● **TASK INPUT**:
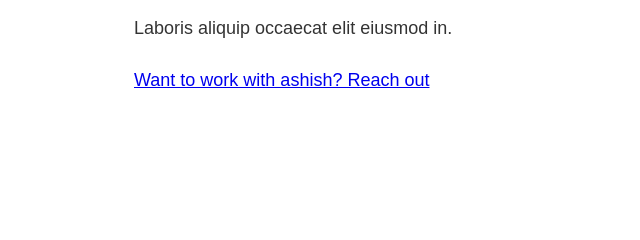
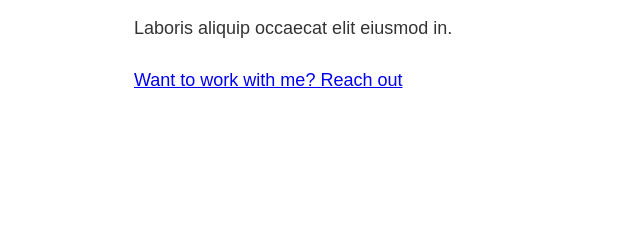
Before and after one commit to Suketu-Patel/gatsby_sushi, a Gatsby site: page /about in a window 1280 px wide. Shown: the part 440-680 px from the top of the page, 149-789 px from the left. Built offline with nearby package versions, Linux system fonts and the light colour scheme; Gatsby itself is replaced by a stand-in of ours.

Commit message:
Fixed /about name joke

```diff
--- a/src/pages/about.js
+++ b/src/pages/about.js
@@ -11,7 +11,7 @@
             <p>
                 Laboris aliquip occaecat elit eiusmod in.
             </p>
-            <p><Link to="/contact">Want to work with ashish? Reach out</Link></p>
+            <p><Link to="/contact">Want to work with me? Reach out</Link></p>
         </Layout>
     )
 }
```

● **WORK INSTRUCTION**:
Give back the entries verbatim but drop every picture.

● **TASK RESPONSE**:
Before and after one commit to Suketu-Patel/gatsby_sushi, a Gatsby site: page /about in a window 1280 px wide. Shown: the part 440-680 px from the top of the page, 149-789 px from the left. Built offline with nearby package versions, Linux system fonts and the light colour scheme; Gatsby itself is replaced by a stand-in of ours.

Commit message:
Fixed /about name joke

```diff
--- a/src/pages/about.js
+++ b/src/pages/about.js
@@ -11,7 +11,7 @@
             <p>
                 Laboris aliquip occaecat elit eiusmod in.
             </p>
-            <p><Link to="/contact">Want to work with ashish? Reach out</Link></p>
+            <p><Link to="/contact">Want to work with me? Reach out</Link></p>
         </Layout>
     )
 }
```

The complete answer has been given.